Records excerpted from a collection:
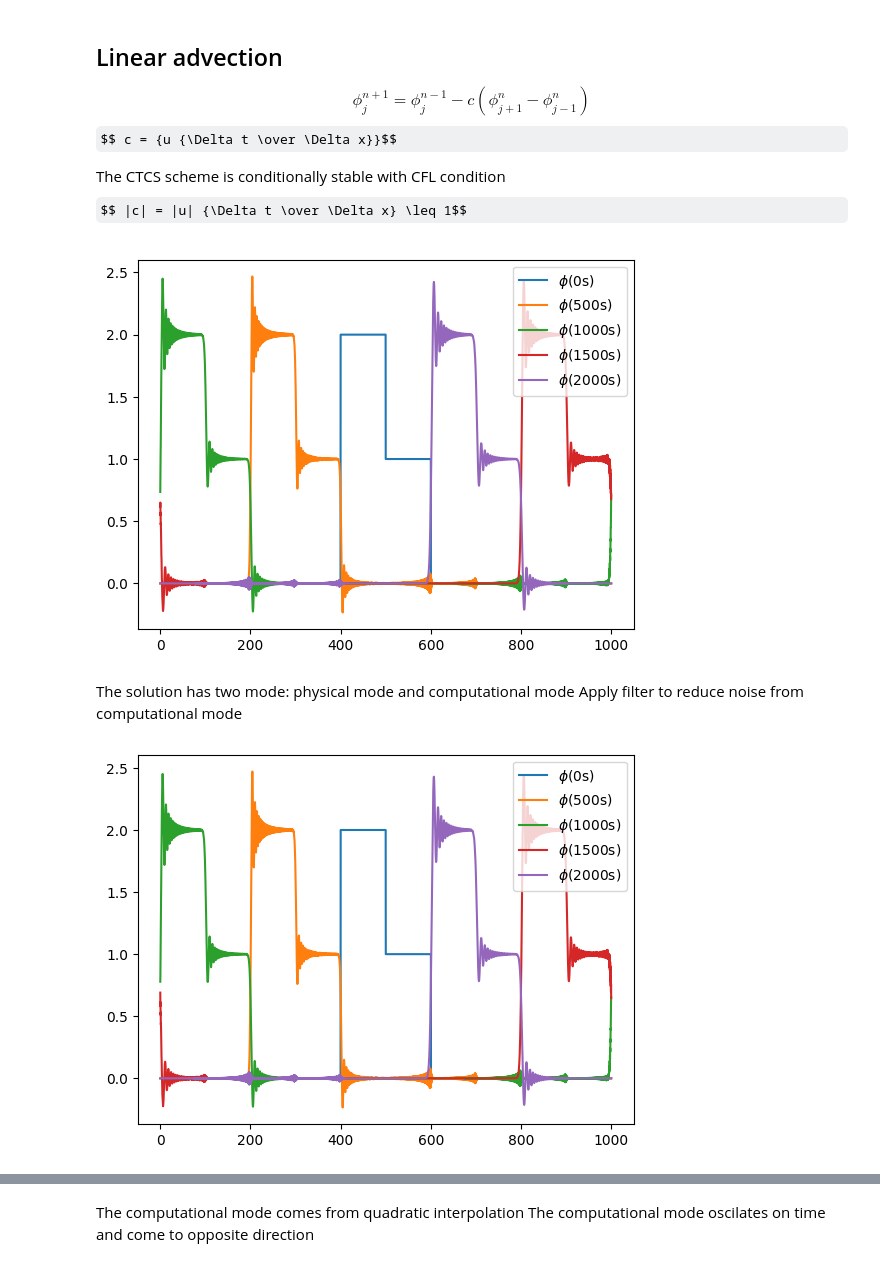
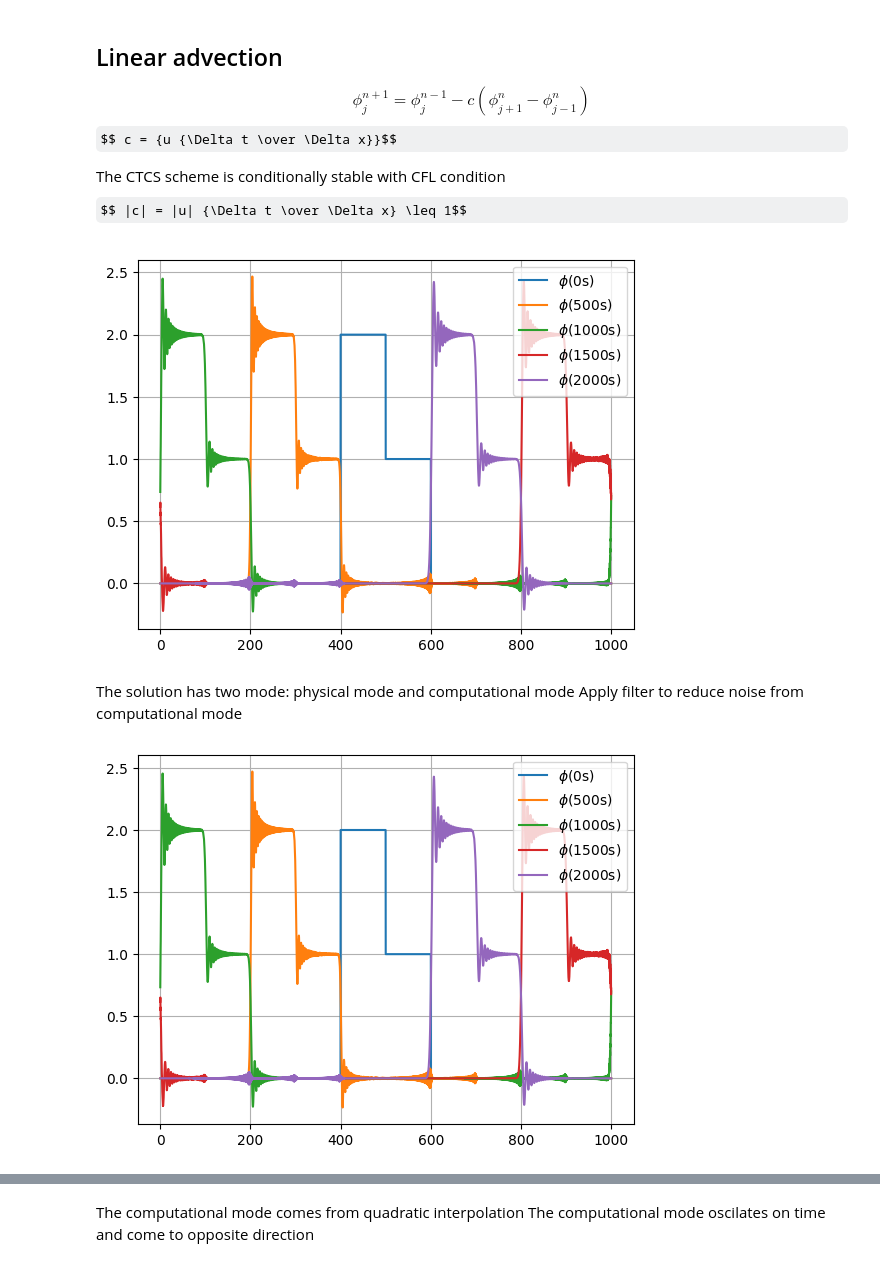
Before and after one commit to hnguyen-repos/numforGeosciences-ICTP, a Jupyter notebook: ex3-ctcs.ipynb, the cells around one changed output, grey strips where cells are left out. Drawn from its saved outputs; the diff is of its cells as text; code cells hidden in the pictures; some formulas as TeX source.

```diff
--- a/ex3-ctcs.ipynb
+++ b/ex3-ctcs.ipynb
@@ -9,67 +9,67 @@ $$ |c| = |u| {\Delta t \over \Delta x} \leq 1$$
 # %%
 import numpy as np
 import matplotlib.pyplot as plt
 
-# function
-
-def funcAdvec(x):
+# func
+def func(x):
     if x < 400 or x > 600:
         return 0.
     elif x < 500: return 2
     else: return 1
 
 # scheme
-def ftfs(y0, c):
+def ftfs(y0):
     return (1+c)*y0 - c*np.roll(y0, -1)
-def ftbs(y0, c):
+def ftbs(y0):
     return (1-c)*y0 + c*np.roll(y0, +1)
-def ctcs(y0, y1, c):
+def ctcs(y0, y1):
     return y0 - c*(np.roll(y1, -1) - np.roll(y1, +1))
 
 # filter
-def RAWfilter(y0, y1, y2, alpha, beta):
+def rafilter(y0, y1, y2):
+    d = alpha*(y0 - 2*y1 + y2)
+    return y1 + d, y2
+def rawfilter(y0, y1, y2):
     d = alpha*(y0 - 2*y1 + y2)
     return y1 + beta*d, y2 - (beta - 1)*d
-def RAfilter(y0, y1, y2, alpha):
-    d = alpha*(y0 - 2*y1 + y2)
-    return y1 + d, y2
 
-# loop
-def run(x0, y0, u, dt, dx, alpha, beta, tinterval, duration, filter):
+# main loop
+def run(x0, y0, filter):
     t = 0
-    c = u*dt/dx
-    # FTFS x FTBS CFL conditions
-    y1 = ftbs(y0, c) if u < 0 else ftbs(y0, c)
+    y1 = ftbs(y0) if u < 0 else ftfs(y0) #ftbs & ftbs
     plt.plot(x0, y0, label="$\phi$(" + str(int(np.floor(t))) + "s)")
     while t < duration:
         t = t + dt
-        y2 = ctcs(y0, y1, c)
-        if filter == "RAWfilter":
-            y0, y1 = RAWfilter(y0, y1, y2, alpha, beta)
-        else: y0, y1 = RAfilter(y0, y1, y2, alpha)
+        y2 = ctcs(y0, y1)
+        if filter == "rawfilter":
+            y0, y1 = rawfilter(y0, y1, y2)
+        else: y0, y1 = rafilter(y0, y1, y2)
         if t % tinterval < dt:
             plt.plot(x0, y2, label="$\phi$(" + str(int(np.floor(t))) + "s)")
     plt.legend()
+    plt.grid()
     plt.show()
 
-# declare vars
-dx = 0.25; dt = 0.1; u = -0.4
-tinterval = 500; duration = 2000
-alpha = 0.05; beta = 0.53
+# initial condition
+dx = 0.25; dt = 0.1; u = -0.4 # control vars
+c = u*dt/dx # auxiliary vars
+alpha = 0.05; beta = 0.53 # filter
+tinterval = 500; duration = 2000+10 # time
 x0 = np.arange(0, 1000+dx, dx)
-y0 = np.vectorize(funcAdvec)(x0)
+y0 = np.vectorize(func)(x0)
+
 # run
-run(x0, y0, u, dt, dx, alpha, beta, tinterval, duration, "RAfilter")
+run(x0, y0, "rafilter")
 # %% [output]
-[figure, old version]
+[figure, new version]
 # %% [markdown]
 The solution has two mode: physical mode and computational mode
 Apply filter to reduce noise from computational mode
 # %%
 # RAW filter
-run(x0, y0, u, dt, dx, alpha, beta, tinterval, tpoint, "RAWfilter")
+run(x0, y0, "rawfilter")
 # %% [output]
-[figure, old version]
+[figure, new version]
 # %%
 # RA filter
 alpha = 0.1; beta = 0.6
```
Also changed, not shown: parts of 2 cells of this notebook, 6 other files.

* Task to complete:
Strip the images and return the remaining data exactly.

* Exercise output:
Before and after one commit to hnguyen-repos/numforGeosciences-ICTP, a Jupyter notebook: ex3-ctcs.ipynb, the cells around one changed output, grey strips where cells are left out. Drawn from its saved outputs; the diff is of its cells as text; code cells hidden in the pictures; some formulas as TeX source.

```diff
--- a/ex3-ctcs.ipynb
+++ b/ex3-ctcs.ipynb
@@ -9,67 +9,67 @@ $$ |c| = |u| {\Delta t \over \Delta x} \leq 1$$
 # %%
 import numpy as np
 import matplotlib.pyplot as plt
 
-# function
-
-def funcAdvec(x):
+# func
+def func(x):
     if x < 400 or x > 600:
         return 0.
     elif x < 500: return 2
     else: return 1
 
 # scheme
-def ftfs(y0, c):
+def ftfs(y0):
     return (1+c)*y0 - c*np.roll(y0, -1)
-def ftbs(y0, c):
+def ftbs(y0):
     return (1-c)*y0 + c*np.roll(y0, +1)
-def ctcs(y0, y1, c):
+def ctcs(y0, y1):
     return y0 - c*(np.roll(y1, -1) - np.roll(y1, +1))
 
 # filter
-def RAWfilter(y0, y1, y2, alpha, beta):
+def rafilter(y0, y1, y2):
+    d = alpha*(y0 - 2*y1 + y2)
+    return y1 + d, y2
+def rawfilter(y0, y1, y2):
     d = alpha*(y0 - 2*y1 + y2)
     return y1 + beta*d, y2 - (beta - 1)*d
-def RAfilter(y0, y1, y2, alpha):
-    d = alpha*(y0 - 2*y1 + y2)
-    return y1 + d, y2
 
-# loop
-def run(x0, y0, u, dt, dx, alpha, beta, tinterval, duration, filter):
+# main loop
+def run(x0, y0, filter):
     t = 0
-    c = u*dt/dx
-    # FTFS x FTBS CFL conditions
-    y1 = ftbs(y0, c) if u < 0 else ftbs(y0, c)
+    y1 = ftbs(y0) if u < 0 else ftfs(y0) #ftbs & ftbs
     plt.plot(x0, y0, label="$\phi$(" + str(int(np.floor(t))) + "s)")
     while t < duration:
         t = t + dt
-        y2 = ctcs(y0, y1, c)
-        if filter == "RAWfilter":
-            y0, y1 = RAWfilter(y0, y1, y2, alpha, beta)
-        else: y0, y1 = RAfilter(y0, y1, y2, alpha)
+        y2 = ctcs(y0, y1)
+        if filter == "rawfilter":
+            y0, y1 = rawfilter(y0, y1, y2)
+        else: y0, y1 = rafilter(y0, y1, y2)
         if t % tinterval < dt:
             plt.plot(x0, y2, label="$\phi$(" + str(int(np.floor(t))) + "s)")
     plt.legend()
+    plt.grid()
     plt.show()
 
-# declare vars
-dx = 0.25; dt = 0.1; u = -0.4
-tinterval = 500; duration = 2000
-alpha = 0.05; beta = 0.53
+# initial condition
+dx = 0.25; dt = 0.1; u = -0.4 # control vars
+c = u*dt/dx # auxiliary vars
+alpha = 0.05; beta = 0.53 # filter
+tinterval = 500; duration = 2000+10 # time
 x0 = np.arange(0, 1000+dx, dx)
-y0 = np.vectorize(funcAdvec)(x0)
+y0 = np.vectorize(func)(x0)
+
 # run
-run(x0, y0, u, dt, dx, alpha, beta, tinterval, duration, "RAfilter")
+run(x0, y0, "rafilter")
 # %% [output]
-[figure, old version]
+[figure, new version]
 # %% [markdown]
 The solution has two mode: physical mode and computational mode
 Apply filter to reduce noise from computational mode
 # %%
 # RAW filter
-run(x0, y0, u, dt, dx, alpha, beta, tinterval, tpoint, "RAWfilter")
+run(x0, y0, "rawfilter")
 # %% [output]
-[figure, old version]
+[figure, new version]
 # %%
 # RA filter
 alpha = 0.1; beta = 0.6
```
Also changed, not shown: parts of 2 cells of this notebook, 6 other files.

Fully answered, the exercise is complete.